— What to do —
For this exercise, retype every record below exactly and keep the pictures out.

Stored entries:

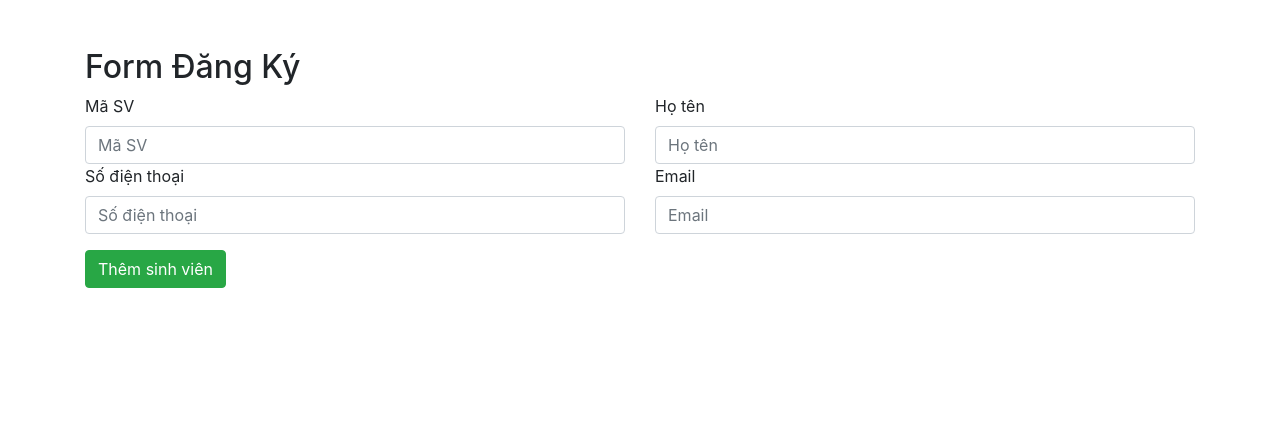
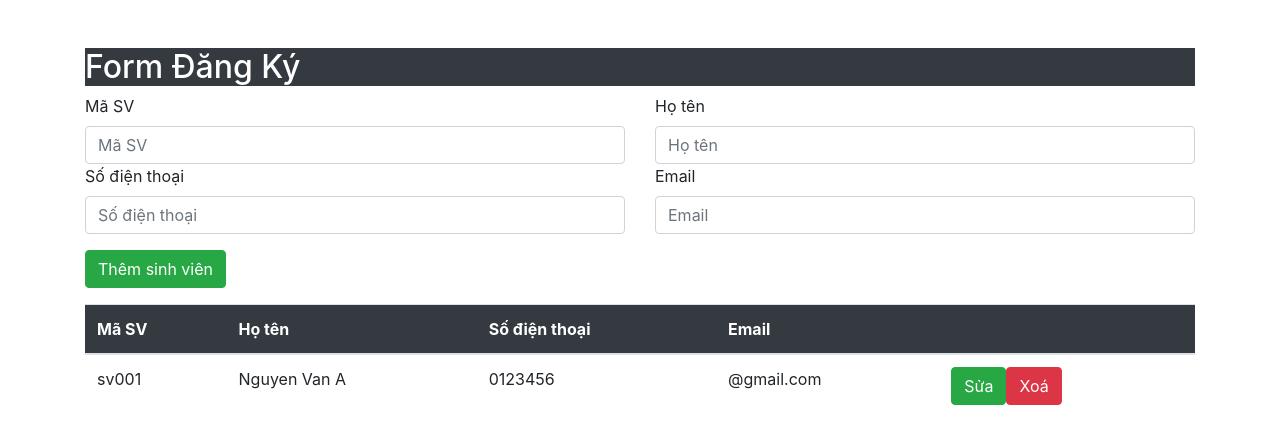
Before and after one commit to nvpnguyen99/bt5-reactjs-form, a React (Create React App) app: page / in a window 1280 px wide. Shown: the top 444 px of the page. Built offline with nearby package versions, Linux system fonts and the light colour scheme.

Commit message:
Render Table

```diff
--- a/src/BTQLSV/BTQLSV.jsx
+++ b/src/BTQLSV/BTQLSV.jsx
@@ -1,42 +1,13 @@
 import React, { Component } from 'react'
+import FormDangKy from './FormDangKy'
+import TableSinhVien from './TableSinhVien'
 
 export default class BTQLSV extends Component {
     render() {
         return (
             <div className='container py-5'>
-                <div className="row">
-                    <div className="col-12">
-                        <h2 className=''>Form Đăng Ký</h2>
-                        <form>
-                            <div className="row">
-                                <div className="col">
-                                    <label htmlFor>Mã SV</label>
-                                    <input name='maSV' type="text" className="form-control" placeholder="Mã SV" />
-                                </div>
-                                <div className="col">
-                                    <label htmlFor>Họ tên</label>
-                                    <input type="hoTen" className="form-control" placeholder="Họ tên" />
-                                </div>
-                            </div>
-
-                            <div className="row">
-                                <div className="col">
-                                    <label htmlFor>Số điện thoại</label>
-                                    <input name='sdt' type="text" className="form-control" placeholder="Số điện thoại" />
-                                </div>
-                                <div className="col">
-                                    <label htmlFor>Email</label>
-                                    <input type="email" className="form-control" placeholder="Email" />
-                                </div>
-                            </div>
-
-                        </form>
-                        <div className='py-3'>
-                             <button className="btn btn-success">Thêm sinh viên</button>
-                        </div>
-
-                    </div>
-                </div>
+                <FormDangKy/>
+                <TableSinhVien/>
             </div>
         )
     }
--- a/src/BTQLSV/FormDangKy.jsx
+++ b/src/BTQLSV/FormDangKy.jsx
@@ -3,7 +3,39 @@ import React, { Component } from 'react'
 export default class FormDangKy extends Component {
   render() {
     return (
-      <div>FormDangKy</div>
+      <div className="row">
+      <div className="col-12">
+          <h2 className='bg-dark text-white'>Form Đăng Ký</h2>
+          <form>
+              <div className="row">
+                  <div className="col">
+                      <label htmlFor="">Mã SV</label>
+                      <input name='maSV' type="text" className="form-control" placeholder="Mã SV" />
+                  </div>
+                  <div className="col">
+                      <label htmlFor="">Họ tên</label>
+                      <input type="hoTen" className="form-control" placeholder="Họ tên" />
+                  </div>
+              </div>
+
+              <div className="row">
+                  <div className="col">
+                      <label htmlFor="">Số điện thoại</label>
+                      <input name='sdt' type="text" className="form-control" placeholder="Số điện thoại" />
+                  </div>
+                  <div className="col">
+                      <label htmlFor="">Email</label>
+                      <input type="email" className="form-control" placeholder="Email" />
+                  </div>
+              </div>
+
+          </form>
+          <div className='py-3'>
+              <button className="btn btn-success">Thêm sinh viên</button>
+          </div>
+
+      </div>
+  </div>
     )
   }
 }
--- a/src/BTQLSV/TableSinhVien.jsx
+++ b/src/BTQLSV/TableSinhVien.jsx
@@ -1,9 +1,53 @@
 import React, { Component } from 'react'
+import { connect } from 'react-redux'
 
-export default class TableSinhVien extends Component {
+class TableSinhVien extends Component {
+
+  renderTableSinhVien = () => {
+    return this.props.mangSinhVien.map((sv) => {
+      return <tr key={sv.maSV}>
+        <td>{sv.maSV}</td>
+        <td>{sv.hoTen}</td>
+        <td>{sv.sdt}</td>
+        <td>{sv.email}</td>
+        <td>
+          <button className="btn btn-success">Sửa</button>
+          <button className="btn btn-danger">Xoá</button>
+        </td>
+      </tr>
+    })
+  }
+
   render() {
+    console.log(this.props)
     return (
-      <div>TableSinhVien</div>
+      <div className="row">
+        <div className="col-12">
+          <table className="table">
+            <thead className='bg-dark text-white'>
+              <tr>
+                <th scope="col">Mã SV</th>
+                <th scope="col">Họ tên</th>
+                <th scope="col">Số điện thoại</th>
+                <th scope="col">Email</th>
+                <th scope="col"></th>
+              </tr>
+            </thead>
+            <tbody>
+              {this.renderTableSinhVien()}
+            </tbody>
+          </table>
+
+        </div>
+      </div>
     )
   }
 }
+
+const mapStateToProps = (rootReducer) => {
+  return {
+    mangSinhVien: rootReducer.QLSVReducer.mangSinhVien
+  }
+}
+
+export default connect(mapStateToProps)(TableSinhVien)
--- a/src/index.js
+++ b/src/index.js
@@ -2,11 +2,14 @@ import React from 'react';
 import ReactDOM from 'react-dom/client';
 import './index.css';
 import App from './App';
-
+import { Provider } from 'react-redux';
+import { store } from './redux/configStore';
 
 const root = ReactDOM.createRoot(document.getElementById('root'));
 root.render(
+    <Provider store={store}>
+         <App />
+    </Provider>
 
-    <App />
 
 );
--- /dev/null
+++ b/src/redux/configStore.js
@@ -0,0 +1,8 @@
+import { combineReducers, createStore } from "redux";
+import { QLSVReducer } from "./reducers/QLSVReducer";
+
+const rootReducer = combineReducers({
+    QLSVReducer
+});
+
+export const store = createStore(rootReducer);
--- /dev/null
+++ b/src/redux/reducers/QLSVReducer.js
@@ -0,0 +1,15 @@
+const initialState = {
+    mangSinhVien: [
+        {
+            maSV: "sv001",
+            hoTen: "Nguyen Van A",
+            sdt: "0123456",
+            email: "@gmail.com"
+        }
+    ]
+}
+
+export const QLSVReducer = (state = initialState, action) => {
+
+    return state;
+}
```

— Reply to the exercise —
Before and after one commit to nvpnguyen99/bt5-reactjs-form, a React (Create React App) app: page / in a window 1280 px wide. Shown: the top 444 px of the page. Built offline with nearby package versions, Linux system fonts and the light colour scheme.

Commit message:
Render Table

```diff
--- a/src/BTQLSV/BTQLSV.jsx
+++ b/src/BTQLSV/BTQLSV.jsx
@@ -1,42 +1,13 @@
 import React, { Component } from 'react'
+import FormDangKy from './FormDangKy'
+import TableSinhVien from './TableSinhVien'
 
 export default class BTQLSV extends Component {
     render() {
         return (
             <div className='container py-5'>
-                <div className="row">
-                    <div className="col-12">
-                        <h2 className=''>Form Đăng Ký</h2>
-                        <form>
-                            <div className="row">
-                                <div className="col">
-                                    <label htmlFor>Mã SV</label>
-                                    <input name='maSV' type="text" className="form-control" placeholder="Mã SV" />
-                                </div>
-                                <div className="col">
-                                    <label htmlFor>Họ tên</label>
-                                    <input type="hoTen" className="form-control" placeholder="Họ tên" />
-                                </div>
-                            </div>
-
-                            <div className="row">
-                                <div className="col">
-                                    <label htmlFor>Số điện thoại</label>
-                                    <input name='sdt' type="text" className="form-control" placeholder="Số điện thoại" />
-                                </div>
-                                <div className="col">
-                                    <label htmlFor>Email</label>
-                                    <input type="email" className="form-control" placeholder="Email" />
-                                </div>
-                            </div>
-
-                        </form>
-                        <div className='py-3'>
-                             <button className="btn btn-success">Thêm sinh viên</button>
-                        </div>
-
-                    </div>
-                </div>
+                <FormDangKy/>
+                <TableSinhVien/>
             </div>
         )
     }
--- a/src/BTQLSV/FormDangKy.jsx
+++ b/src/BTQLSV/FormDangKy.jsx
@@ -3,7 +3,39 @@ import React, { Component } from 'react'
 export default class FormDangKy extends Component {
   render() {
     return (
-      <div>FormDangKy</div>
+      <div className="row">
+      <div className="col-12">
+          <h2 className='bg-dark text-white'>Form Đăng Ký</h2>
+          <form>
+              <div className="row">
+                  <div className="col">
+                      <label htmlFor="">Mã SV</label>
+                      <input name='maSV' type="text" className="form-control" placeholder="Mã SV" />
+                  </div>
+                  <div className="col">
+                      <label htmlFor="">Họ tên</label>
+                      <input type="hoTen" className="form-control" placeholder="Họ tên" />
+                  </div>
+              </div>
+
+              <div className="row">
+                  <div className="col">
+                      <label htmlFor="">Số điện thoại</label>
+                      <input name='sdt' type="text" className="form-control" placeholder="Số điện thoại" />
+                  </div>
+                  <div className="col">
+                      <label htmlFor="">Email</label>
+                      <input type="email" className="form-control" placeholder="Email" />
+                  </div>
+              </div>
+
+          </form>
+          <div className='py-3'>
+              <button className="btn btn-success">Thêm sinh viên</button>
+          </div>
+
+      </div>
+  </div>
     )
   }
 }
--- a/src/BTQLSV/TableSinhVien.jsx
+++ b/src/BTQLSV/TableSinhVien.jsx
@@ -1,9 +1,53 @@
 import React, { Component } from 'react'
+import { connect } from 'react-redux'
 
-export default class TableSinhVien extends Component {
+class TableSinhVien extends Component {
+
+  renderTableSinhVien = () => {
+    return this.props.mangSinhVien.map((sv) => {
+      return <tr key={sv.maSV}>
+        <td>{sv.maSV}</td>
+        <td>{sv.hoTen}</td>
+        <td>{sv.sdt}</td>
+        <td>{sv.email}</td>
+        <td>
+          <button className="btn btn-success">Sửa</button>
+          <button className="btn btn-danger">Xoá</button>
+        </td>
+      </tr>
+    })
+  }
+
   render() {
+    console.log(this.props)
     return (
-      <div>TableSinhVien</div>
+      <div className="row">
+        <div className="col-12">
+          <table className="table">
+            <thead className='bg-dark text-white'>
+              <tr>
+                <th scope="col">Mã SV</th>
+                <th scope="col">Họ tên</th>
+                <th scope="col">Số điện thoại</th>
+                <th scope="col">Email</th>
+                <th scope="col"></th>
+              </tr>
+            </thead>
+            <tbody>
+              {this.renderTableSinhVien()}
+            </tbody>
+          </table>
+
+        </div>
+      </div>
     )
   }
 }
+
+const mapStateToProps = (rootReducer) => {
+  return {
+    mangSinhVien: rootReducer.QLSVReducer.mangSinhVien
+  }
+}
+
+export default connect(mapStateToProps)(TableSinhVien)
--- a/src/index.js
+++ b/src/index.js
@@ -2,11 +2,14 @@ import React from 'react';
 import ReactDOM from 'react-dom/client';
 import './index.css';
 import App from './App';
-
+import { Provider } from 'react-redux';
+import { store } from './redux/configStore';
 
 const root = ReactDOM.createRoot(document.getElementById('root'));
 root.render(
+    <Provider store={store}>
+         <App />
+    </Provider>
 
-    <App />
 
 );
--- /dev/null
+++ b/src/redux/configStore.js
@@ -0,0 +1,8 @@
+import { combineReducers, createStore } from "redux";
+import { QLSVReducer } from "./reducers/QLSVReducer";
+
+const rootReducer = combineReducers({
+    QLSVReducer
+});
+
+export const store = createStore(rootReducer);
--- /dev/null
+++ b/src/redux/reducers/QLSVReducer.js
@@ -0,0 +1,15 @@
+const initialState = {
+    mangSinhVien: [
+        {
+            maSV: "sv001",
+            hoTen: "Nguyen Van A",
+            sdt: "0123456",
+            email: "@gmail.com"
+        }
+    ]
+}
+
+export const QLSVReducer = (state = initialState, action) => {
+
+    return state;
+}
```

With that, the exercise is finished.